Sheff and his wife were married for 67 years. They “left the cruising life behind to settle in Sarasota” in 1993 and “made many new friends through their passion for ballroom dancing,” according to the obituary.
The couple enjoyed dancing to live music at Senior Friendship Center.
“In 2015 Ron and Janet were the poster children on the cover of the Senior Friendship Center annual report under the title, ‘A Long Life Worth Living,’ an apt epitaph for them both,” the obituary reads.
The son of “Polish immigrants who fled Russian Jewish oppression,” Dr. Julius Stone studied music and played tennis at the University of Minnesota before attending medical school and becoming a dermatologist, according to his obituary.
Stone died on Aug. 17 in Sarasota at the age of 102 “after a prolonged battle” with COVID-19. He served in the U.S. Public Health Service during World War II.
“Dr. Stone left the USPHS at the rank of Captain and established a dermatology practice in Macomb County Michigan in the mid 1950s until his retirement the year 2000 after more than 45 years of community service in which he cared for thousands of families,” his obituary reads.
Stone also maintained a lifelong love of music and composed “multiple pieces of classical music that were eventually trademarked and played for public consumption in Southeast Florida.”
A teacher with more than 20 years of classroom experience, Michelle Cook had accepted a fifth grade teaching job at a new school this year but fell ill with COVID-19 before school started and died at Sarasota Memorial Hospital Tuesday after six days on a ventilator.
Cook, 51, moved to Sarasota County as a child and lived in North Port, attended church and school in Englewood and graduated from Clearwater Christian College before embarking on a teaching career.
The mother of two grown children had a passion for helping struggling students.
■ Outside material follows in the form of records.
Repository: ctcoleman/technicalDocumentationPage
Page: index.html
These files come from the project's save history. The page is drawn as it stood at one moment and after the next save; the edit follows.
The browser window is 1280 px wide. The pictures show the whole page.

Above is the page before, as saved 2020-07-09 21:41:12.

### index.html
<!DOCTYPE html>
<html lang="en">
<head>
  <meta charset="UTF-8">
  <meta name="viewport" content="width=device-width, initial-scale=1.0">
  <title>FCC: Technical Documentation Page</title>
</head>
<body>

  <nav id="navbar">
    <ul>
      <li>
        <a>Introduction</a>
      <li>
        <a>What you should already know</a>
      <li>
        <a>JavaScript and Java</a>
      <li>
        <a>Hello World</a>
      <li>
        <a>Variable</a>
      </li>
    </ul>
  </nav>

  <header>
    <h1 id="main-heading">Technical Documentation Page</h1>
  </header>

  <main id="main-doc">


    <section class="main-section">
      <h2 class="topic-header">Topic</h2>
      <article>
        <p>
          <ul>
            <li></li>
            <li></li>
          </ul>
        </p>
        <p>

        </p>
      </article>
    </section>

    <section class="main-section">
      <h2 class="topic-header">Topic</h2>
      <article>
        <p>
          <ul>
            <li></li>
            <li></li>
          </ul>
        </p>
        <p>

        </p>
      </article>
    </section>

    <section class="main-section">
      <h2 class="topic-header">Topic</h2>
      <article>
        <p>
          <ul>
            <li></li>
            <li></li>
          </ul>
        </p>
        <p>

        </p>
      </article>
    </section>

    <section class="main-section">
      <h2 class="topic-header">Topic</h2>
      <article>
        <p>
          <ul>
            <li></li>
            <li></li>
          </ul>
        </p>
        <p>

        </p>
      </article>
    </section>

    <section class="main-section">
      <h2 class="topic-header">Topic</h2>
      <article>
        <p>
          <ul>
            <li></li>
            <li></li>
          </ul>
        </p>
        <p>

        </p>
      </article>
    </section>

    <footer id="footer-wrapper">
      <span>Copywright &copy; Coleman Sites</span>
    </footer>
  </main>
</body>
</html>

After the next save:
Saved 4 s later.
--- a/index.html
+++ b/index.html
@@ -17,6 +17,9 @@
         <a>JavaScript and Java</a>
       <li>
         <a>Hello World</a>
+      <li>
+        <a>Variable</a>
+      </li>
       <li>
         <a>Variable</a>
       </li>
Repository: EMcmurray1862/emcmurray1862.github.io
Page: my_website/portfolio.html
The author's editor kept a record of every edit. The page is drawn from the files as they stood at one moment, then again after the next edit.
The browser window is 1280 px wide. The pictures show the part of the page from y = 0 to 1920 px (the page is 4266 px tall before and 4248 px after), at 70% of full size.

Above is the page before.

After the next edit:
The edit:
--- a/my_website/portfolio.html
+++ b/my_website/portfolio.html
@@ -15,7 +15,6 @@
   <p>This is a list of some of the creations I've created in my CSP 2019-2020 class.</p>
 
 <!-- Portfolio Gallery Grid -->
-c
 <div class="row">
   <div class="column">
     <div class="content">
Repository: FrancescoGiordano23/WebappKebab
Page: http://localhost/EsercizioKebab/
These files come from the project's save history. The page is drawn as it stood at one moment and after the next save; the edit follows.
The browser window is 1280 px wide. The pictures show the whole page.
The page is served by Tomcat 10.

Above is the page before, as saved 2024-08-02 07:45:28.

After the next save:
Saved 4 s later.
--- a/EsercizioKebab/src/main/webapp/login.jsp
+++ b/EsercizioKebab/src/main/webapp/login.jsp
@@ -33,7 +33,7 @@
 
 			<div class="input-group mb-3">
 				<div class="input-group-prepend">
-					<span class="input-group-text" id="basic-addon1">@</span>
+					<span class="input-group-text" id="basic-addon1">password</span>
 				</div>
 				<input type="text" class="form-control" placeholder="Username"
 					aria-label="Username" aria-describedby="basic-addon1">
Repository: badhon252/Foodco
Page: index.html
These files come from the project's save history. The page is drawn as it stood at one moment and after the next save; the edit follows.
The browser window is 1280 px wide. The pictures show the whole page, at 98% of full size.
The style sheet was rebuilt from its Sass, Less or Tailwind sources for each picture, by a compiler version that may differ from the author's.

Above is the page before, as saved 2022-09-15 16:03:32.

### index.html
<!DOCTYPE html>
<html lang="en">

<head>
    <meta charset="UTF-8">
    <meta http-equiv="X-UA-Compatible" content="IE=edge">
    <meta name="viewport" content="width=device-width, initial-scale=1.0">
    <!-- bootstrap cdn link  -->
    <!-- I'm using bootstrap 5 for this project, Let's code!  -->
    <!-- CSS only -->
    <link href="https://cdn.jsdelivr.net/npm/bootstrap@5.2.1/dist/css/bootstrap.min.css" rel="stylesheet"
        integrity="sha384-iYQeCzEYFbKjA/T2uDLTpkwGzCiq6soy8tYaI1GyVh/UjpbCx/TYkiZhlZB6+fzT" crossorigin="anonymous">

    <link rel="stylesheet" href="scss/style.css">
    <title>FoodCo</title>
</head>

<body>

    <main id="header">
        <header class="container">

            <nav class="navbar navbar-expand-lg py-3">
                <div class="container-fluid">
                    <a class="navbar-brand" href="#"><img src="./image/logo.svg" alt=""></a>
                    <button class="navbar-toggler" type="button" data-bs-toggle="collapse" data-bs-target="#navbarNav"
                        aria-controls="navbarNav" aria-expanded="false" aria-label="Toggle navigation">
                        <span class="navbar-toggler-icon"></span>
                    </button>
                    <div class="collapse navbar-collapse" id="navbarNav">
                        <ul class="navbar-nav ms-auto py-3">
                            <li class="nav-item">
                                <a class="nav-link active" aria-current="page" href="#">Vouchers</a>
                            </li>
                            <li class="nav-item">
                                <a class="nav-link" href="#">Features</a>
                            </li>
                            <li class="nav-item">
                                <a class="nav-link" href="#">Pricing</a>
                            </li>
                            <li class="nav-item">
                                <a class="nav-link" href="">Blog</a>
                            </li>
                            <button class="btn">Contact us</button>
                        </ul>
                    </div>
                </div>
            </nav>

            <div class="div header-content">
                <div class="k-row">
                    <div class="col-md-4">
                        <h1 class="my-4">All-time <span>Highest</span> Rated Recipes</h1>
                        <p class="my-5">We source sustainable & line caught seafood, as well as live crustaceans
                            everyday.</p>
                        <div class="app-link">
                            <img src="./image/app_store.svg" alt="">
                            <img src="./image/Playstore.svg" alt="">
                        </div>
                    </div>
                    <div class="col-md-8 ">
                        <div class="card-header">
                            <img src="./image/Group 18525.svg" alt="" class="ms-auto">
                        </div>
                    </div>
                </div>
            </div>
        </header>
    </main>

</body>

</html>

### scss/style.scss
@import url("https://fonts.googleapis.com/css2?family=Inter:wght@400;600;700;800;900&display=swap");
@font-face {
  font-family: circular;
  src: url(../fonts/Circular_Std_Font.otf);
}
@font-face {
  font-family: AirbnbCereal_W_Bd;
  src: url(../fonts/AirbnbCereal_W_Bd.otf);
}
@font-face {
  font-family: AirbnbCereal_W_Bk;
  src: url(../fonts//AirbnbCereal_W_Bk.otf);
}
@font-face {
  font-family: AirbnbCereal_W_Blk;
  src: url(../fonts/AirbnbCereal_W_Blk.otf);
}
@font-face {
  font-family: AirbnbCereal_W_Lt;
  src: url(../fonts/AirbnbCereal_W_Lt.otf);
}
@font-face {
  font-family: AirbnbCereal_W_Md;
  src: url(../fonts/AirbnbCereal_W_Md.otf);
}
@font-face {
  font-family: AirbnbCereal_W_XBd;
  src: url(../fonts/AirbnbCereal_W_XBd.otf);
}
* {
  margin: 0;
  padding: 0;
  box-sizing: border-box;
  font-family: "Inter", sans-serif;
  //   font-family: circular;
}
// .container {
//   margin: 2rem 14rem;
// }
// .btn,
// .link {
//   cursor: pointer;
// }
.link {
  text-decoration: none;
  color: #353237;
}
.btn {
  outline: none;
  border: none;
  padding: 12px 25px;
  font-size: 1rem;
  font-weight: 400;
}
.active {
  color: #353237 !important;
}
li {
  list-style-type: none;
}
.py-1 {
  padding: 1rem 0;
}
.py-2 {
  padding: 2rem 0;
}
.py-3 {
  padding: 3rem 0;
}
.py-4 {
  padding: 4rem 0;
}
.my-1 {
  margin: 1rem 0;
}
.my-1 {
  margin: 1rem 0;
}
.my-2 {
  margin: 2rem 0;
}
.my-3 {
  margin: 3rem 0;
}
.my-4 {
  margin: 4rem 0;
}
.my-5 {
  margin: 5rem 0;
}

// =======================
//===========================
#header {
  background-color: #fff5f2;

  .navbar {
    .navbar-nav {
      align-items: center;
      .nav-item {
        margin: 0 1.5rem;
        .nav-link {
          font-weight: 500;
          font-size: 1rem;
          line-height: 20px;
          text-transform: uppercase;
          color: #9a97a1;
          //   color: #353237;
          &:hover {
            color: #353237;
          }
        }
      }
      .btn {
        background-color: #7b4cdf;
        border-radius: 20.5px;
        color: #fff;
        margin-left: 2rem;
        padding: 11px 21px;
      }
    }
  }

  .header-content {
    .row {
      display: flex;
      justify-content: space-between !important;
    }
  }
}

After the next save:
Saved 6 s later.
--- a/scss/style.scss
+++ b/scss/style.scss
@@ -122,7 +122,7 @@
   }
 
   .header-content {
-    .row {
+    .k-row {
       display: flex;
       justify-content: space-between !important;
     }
She tutored an autistic child who was nonverbal this summer, taught summer classes at a school for children with disabilities and previously spent time teaching at the Triad Alternative School, a place for children who have struggled elsewhere.
“The thing that made her so good at that is she’s nonjudgmental, she’s the most forgiving person and just had the ability to accept people and students where they were,” said Cook’s sister, Bethanne Bearden.
Her grandchildren called her “Nene” and she liked that. Anita Smith also liked country music, particularly Willie Nelson’s “Always on My Mind,” and was known for her fried chicken dinners with macaroni and cheese and “the best homemade biscuits ever baked,” according to her obituary.
A native of Indiana who lived in Kentucky for years and moved to Nokomis 13 years ago to be closer to one of her sons and his family, Smith’s life changed in a big way recently when she moved into an assisted living center. She was eager to have more of a social life.
“She was all excited about a new chapter in her life,” said Noel Hudson, one of Smith’s four sons. “She had just gotten an assisted living an apartment but she only made it two days in assisted living when she fell and broke her hip and she had to go in and get hip surgery and somewhere in this process she got COVID.”
There were multiple complications that likely made Smith more susceptible to COVID-19, including her age, her recent hip break and a problem she had with fluid building up in her heart.
“You add heart failure to hip surgery and catching COVID and being 85 years old, it’s a tough formula,” Hudson said.
There has been talk nationwide about vaccine mandates for health care workers, but Hudson said it’s a “thorny issue” and he can see both sides.
“I think it’s a natural human reaction when you’re stressed to want to make a firm decision but I don’t think that’s really within our grasp right now,” he said. “But I hate it for my mom.”